## Dataset

----------

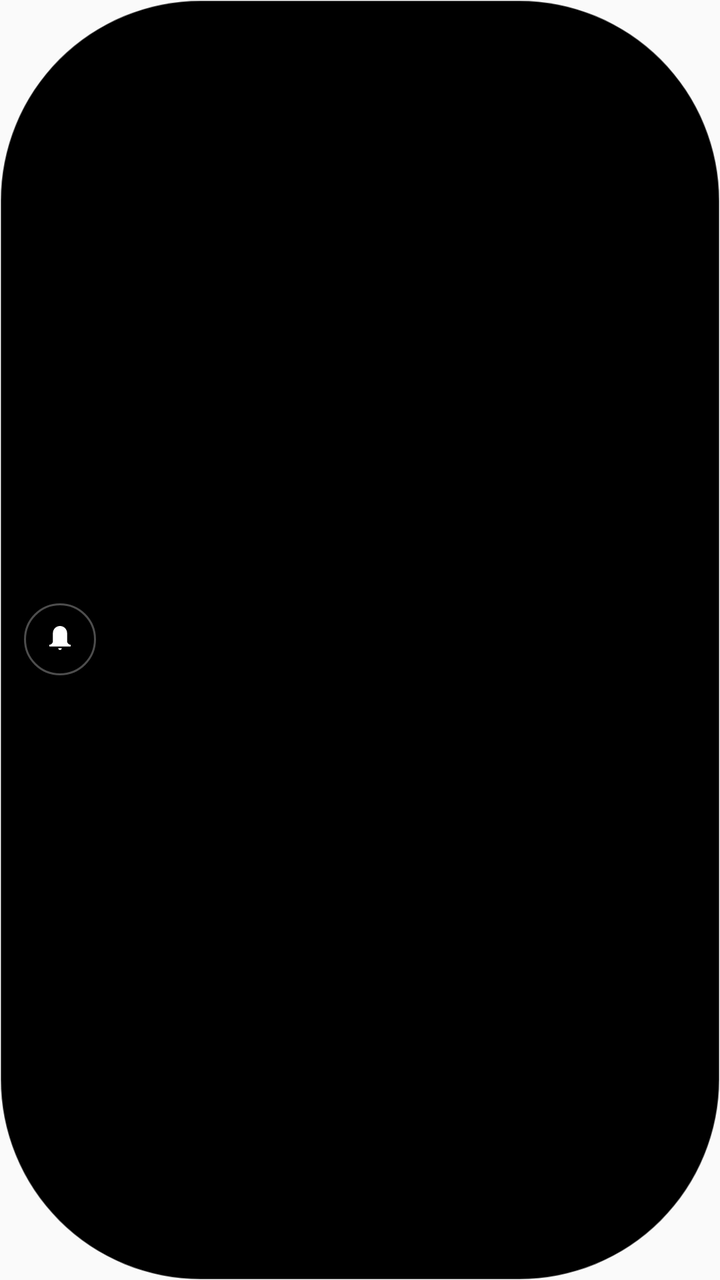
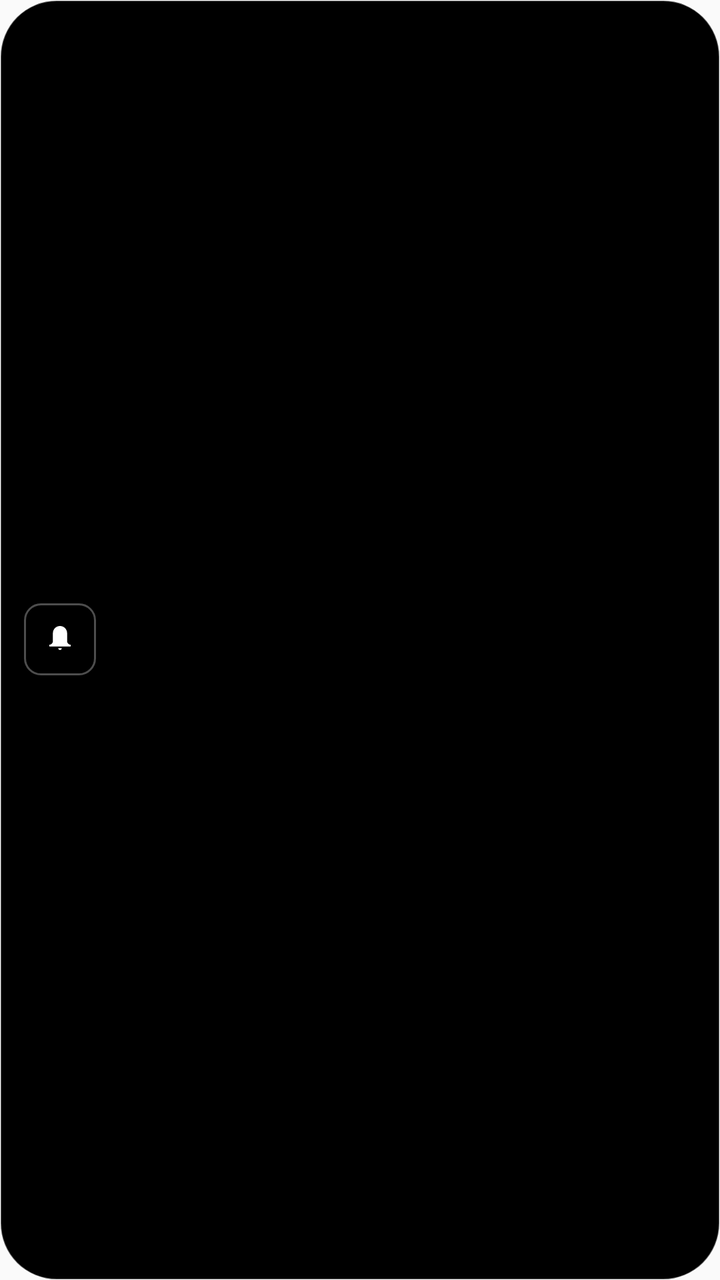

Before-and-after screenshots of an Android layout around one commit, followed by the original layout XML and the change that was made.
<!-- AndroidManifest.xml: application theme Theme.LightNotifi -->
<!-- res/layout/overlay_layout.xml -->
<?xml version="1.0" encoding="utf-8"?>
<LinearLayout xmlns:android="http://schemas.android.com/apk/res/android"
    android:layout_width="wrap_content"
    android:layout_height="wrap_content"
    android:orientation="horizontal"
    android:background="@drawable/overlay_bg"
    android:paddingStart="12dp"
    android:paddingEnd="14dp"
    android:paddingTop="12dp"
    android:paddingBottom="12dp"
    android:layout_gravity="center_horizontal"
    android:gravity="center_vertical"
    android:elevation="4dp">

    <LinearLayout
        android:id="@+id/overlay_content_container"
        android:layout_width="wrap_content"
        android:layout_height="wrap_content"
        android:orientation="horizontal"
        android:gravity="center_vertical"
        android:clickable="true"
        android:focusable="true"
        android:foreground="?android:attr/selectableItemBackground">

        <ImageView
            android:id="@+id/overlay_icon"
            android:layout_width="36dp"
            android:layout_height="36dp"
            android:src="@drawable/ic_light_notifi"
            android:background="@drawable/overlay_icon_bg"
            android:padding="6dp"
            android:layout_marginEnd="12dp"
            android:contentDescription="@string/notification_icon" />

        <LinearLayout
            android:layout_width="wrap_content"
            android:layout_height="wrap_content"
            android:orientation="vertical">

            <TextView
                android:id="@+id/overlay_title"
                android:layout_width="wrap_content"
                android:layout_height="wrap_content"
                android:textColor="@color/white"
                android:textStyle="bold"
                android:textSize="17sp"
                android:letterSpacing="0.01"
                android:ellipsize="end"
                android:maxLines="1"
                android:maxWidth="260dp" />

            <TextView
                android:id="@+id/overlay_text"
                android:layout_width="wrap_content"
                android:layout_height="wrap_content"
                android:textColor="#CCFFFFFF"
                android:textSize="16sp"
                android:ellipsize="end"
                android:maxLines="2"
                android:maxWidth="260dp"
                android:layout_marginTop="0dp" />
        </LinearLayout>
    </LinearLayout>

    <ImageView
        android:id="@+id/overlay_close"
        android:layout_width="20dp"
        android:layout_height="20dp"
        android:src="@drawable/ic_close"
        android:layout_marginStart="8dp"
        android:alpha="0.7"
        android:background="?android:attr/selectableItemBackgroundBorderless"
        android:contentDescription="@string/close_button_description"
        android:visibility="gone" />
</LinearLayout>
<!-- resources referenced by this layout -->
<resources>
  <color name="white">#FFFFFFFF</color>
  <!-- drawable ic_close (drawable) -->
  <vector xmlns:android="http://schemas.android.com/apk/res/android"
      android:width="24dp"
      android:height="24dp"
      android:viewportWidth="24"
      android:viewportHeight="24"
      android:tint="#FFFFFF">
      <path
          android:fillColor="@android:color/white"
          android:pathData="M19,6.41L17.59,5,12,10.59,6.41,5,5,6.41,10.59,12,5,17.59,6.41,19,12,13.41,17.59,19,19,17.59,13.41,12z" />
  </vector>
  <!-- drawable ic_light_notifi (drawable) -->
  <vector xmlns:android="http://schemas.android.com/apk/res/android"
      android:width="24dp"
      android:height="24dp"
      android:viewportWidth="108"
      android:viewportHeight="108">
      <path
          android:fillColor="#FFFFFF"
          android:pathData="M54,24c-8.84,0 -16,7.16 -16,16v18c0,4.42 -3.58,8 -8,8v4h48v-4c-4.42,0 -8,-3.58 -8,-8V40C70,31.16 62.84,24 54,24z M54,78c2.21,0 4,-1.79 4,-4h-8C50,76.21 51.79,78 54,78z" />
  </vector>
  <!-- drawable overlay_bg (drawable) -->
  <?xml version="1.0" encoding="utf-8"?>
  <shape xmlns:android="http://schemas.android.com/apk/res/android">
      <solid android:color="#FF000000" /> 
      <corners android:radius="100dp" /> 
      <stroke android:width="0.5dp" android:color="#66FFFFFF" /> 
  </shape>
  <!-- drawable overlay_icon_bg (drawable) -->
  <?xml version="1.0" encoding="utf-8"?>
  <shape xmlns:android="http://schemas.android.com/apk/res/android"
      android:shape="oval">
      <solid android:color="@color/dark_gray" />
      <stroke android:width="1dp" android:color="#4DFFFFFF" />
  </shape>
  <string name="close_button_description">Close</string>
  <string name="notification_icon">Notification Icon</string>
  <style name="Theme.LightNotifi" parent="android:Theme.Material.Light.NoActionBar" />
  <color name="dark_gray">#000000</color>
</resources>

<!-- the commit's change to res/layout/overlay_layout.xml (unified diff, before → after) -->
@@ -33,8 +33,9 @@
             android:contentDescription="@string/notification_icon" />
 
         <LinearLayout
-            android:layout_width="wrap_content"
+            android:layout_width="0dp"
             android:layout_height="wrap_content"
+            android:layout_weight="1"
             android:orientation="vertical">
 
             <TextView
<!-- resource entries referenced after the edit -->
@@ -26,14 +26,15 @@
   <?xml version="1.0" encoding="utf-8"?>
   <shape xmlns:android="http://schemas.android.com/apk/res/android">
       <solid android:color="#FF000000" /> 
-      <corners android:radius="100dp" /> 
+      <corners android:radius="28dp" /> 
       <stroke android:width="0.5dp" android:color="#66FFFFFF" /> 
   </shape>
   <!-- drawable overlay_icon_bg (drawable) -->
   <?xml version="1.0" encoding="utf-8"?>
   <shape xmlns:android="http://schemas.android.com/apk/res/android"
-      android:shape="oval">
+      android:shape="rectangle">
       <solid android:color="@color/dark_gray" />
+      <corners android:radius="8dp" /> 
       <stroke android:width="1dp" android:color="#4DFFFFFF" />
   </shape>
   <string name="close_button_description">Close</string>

----------

## What to produce
Your task is to copy the entries in full and exactly, without any images.

## Result of the exercise
Before-and-after screenshots of an Android layout around one commit, followed by the original layout XML and the change that was made.
<!-- AndroidManifest.xml: application theme Theme.LightNotifi -->
<!-- res/layout/overlay_layout.xml -->
<?xml version="1.0" encoding="utf-8"?>
<LinearLayout xmlns:android="http://schemas.android.com/apk/res/android"
    android:layout_width="wrap_content"
    android:layout_height="wrap_content"
    android:orientation="horizontal"
    android:background="@drawable/overlay_bg"
    android:paddingStart="12dp"
    android:paddingEnd="14dp"
    android:paddingTop="12dp"
    android:paddingBottom="12dp"
    android:layout_gravity="center_horizontal"
    android:gravity="center_vertical"
    android:elevation="4dp">

    <LinearLayout
        android:id="@+id/overlay_content_container"
        android:layout_width="wrap_content"
        android:layout_height="wrap_content"
        android:orientation="horizontal"
        android:gravity="center_vertical"
        android:clickable="true"
        android:focusable="true"
        android:foreground="?android:attr/selectableItemBackground">

        <ImageView
            android:id="@+id/overlay_icon"
            android:layout_width="36dp"
            android:layout_height="36dp"
            android:src="@drawable/ic_light_notifi"
            android:background="@drawable/overlay_icon_bg"
            android:padding="6dp"
            android:layout_marginEnd="12dp"
            android:contentDescription="@string/notification_icon" />

        <LinearLayout
            android:layout_width="wrap_content"
            android:layout_height="wrap_content"
            android:orientation="vertical">

            <TextView
                android:id="@+id/overlay_title"
                android:layout_width="wrap_content"
                android:layout_height="wrap_content"
                android:textColor="@color/white"
                android:textStyle="bold"
                android:textSize="17sp"
                android:letterSpacing="0.01"
                android:ellipsize="end"
                android:maxLines="1"
                android:maxWidth="260dp" />

            <TextView
                android:id="@+id/overlay_text"
                android:layout_width="wrap_content"
                android:layout_height="wrap_content"
                android:textColor="#CCFFFFFF"
                android:textSize="16sp"
                android:ellipsize="end"
                android:maxLines="2"
                android:maxWidth="260dp"
                android:layout_marginTop="0dp" />
        </LinearLayout>
    </LinearLayout>

    <ImageView
        android:id="@+id/overlay_close"
        android:layout_width="20dp"
        android:layout_height="20dp"
        android:src="@drawable/ic_close"
        android:layout_marginStart="8dp"
        android:alpha="0.7"
        android:background="?android:attr/selectableItemBackgroundBorderless"
        android:contentDescription="@string/close_button_description"
        android:visibility="gone" />
</LinearLayout>
<!-- resources referenced by this layout -->
<resources>
  <color name="white">#FFFFFFFF</color>
  <!-- drawable ic_close (drawable) -->
  <vector xmlns:android="http://schemas.android.com/apk/res/android"
      android:width="24dp"
      android:height="24dp"
      android:viewportWidth="24"
      android:viewportHeight="24"
      android:tint="#FFFFFF">
      <path
          android:fillColor="@android:color/white"
          android:pathData="M19,6.41L17.59,5,12,10.59,6.41,5,5,6.41,10.59,12,5,17.59,6.41,19,12,13.41,17.59,19,19,17.59,13.41,12z" />
  </vector>
  <!-- drawable ic_light_notifi (drawable) -->
  <vector xmlns:android="http://schemas.android.com/apk/res/android"
      android:width="24dp"
      android:height="24dp"
      android:viewportWidth="108"
      android:viewportHeight="108">
      <path
          android:fillColor="#FFFFFF"
          android:pathData="M54,24c-8.84,0 -16,7.16 -16,16v18c0,4.42 -3.58,8 -8,8v4h48v-4c-4.42,0 -8,-3.58 -8,-8V40C70,31.16 62.84,24 54,24z M54,78c2.21,0 4,-1.79 4,-4h-8C50,76.21 51.79,78 54,78z" />
  </vector>
  <!-- drawable overlay_bg (drawable) -->
  <?xml version="1.0" encoding="utf-8"?>
  <shape xmlns:android="http://schemas.android.com/apk/res/android">
      <solid android:color="#FF000000" /> 
      <corners android:radius="100dp" /> 
      <stroke android:width="0.5dp" android:color="#66FFFFFF" /> 
  </shape>
  <!-- drawable overlay_icon_bg (drawable) -->
  <?xml version="1.0" encoding="utf-8"?>
  <shape xmlns:android="http://schemas.android.com/apk/res/android"
      android:shape="oval">
      <solid android:color="@color/dark_gray" />
      <stroke android:width="1dp" android:color="#4DFFFFFF" />
  </shape>
  <string name="close_button_description">Close</string>
  <string name="notification_icon">Notification Icon</string>
  <style name="Theme.LightNotifi" parent="android:Theme.Material.Light.NoActionBar" />
  <color name="dark_gray">#000000</color>
</resources>

<!-- the commit's change to res/layout/overlay_layout.xml (unified diff, before → after) -->
@@ -33,8 +33,9 @@
             android:contentDescription="@string/notification_icon" />
 
         <LinearLayout
-            android:layout_width="wrap_content"
+            android:layout_width="0dp"
             android:layout_height="wrap_content"
+            android:layout_weight="1"
             android:orientation="vertical">
 
             <TextView
<!-- resource entries referenced after the edit -->
@@ -26,14 +26,15 @@
   <?xml version="1.0" encoding="utf-8"?>
   <shape xmlns:android="http://schemas.android.com/apk/res/android">
       <solid android:color="#FF000000" /> 
-      <corners android:radius="100dp" /> 
+      <corners android:radius="28dp" /> 
       <stroke android:width="0.5dp" android:color="#66FFFFFF" /> 
   </shape>
   <!-- drawable overlay_icon_bg (drawable) -->
   <?xml version="1.0" encoding="utf-8"?>
   <shape xmlns:android="http://schemas.android.com/apk/res/android"
-      android:shape="oval">
+      android:shape="rectangle">
       <solid android:color="@color/dark_gray" />
+      <corners android:radius="8dp" /> 
       <stroke android:width="1dp" android:color="#4DFFFFFF" />
   </shape>
   <string name="close_button_description">Close</string>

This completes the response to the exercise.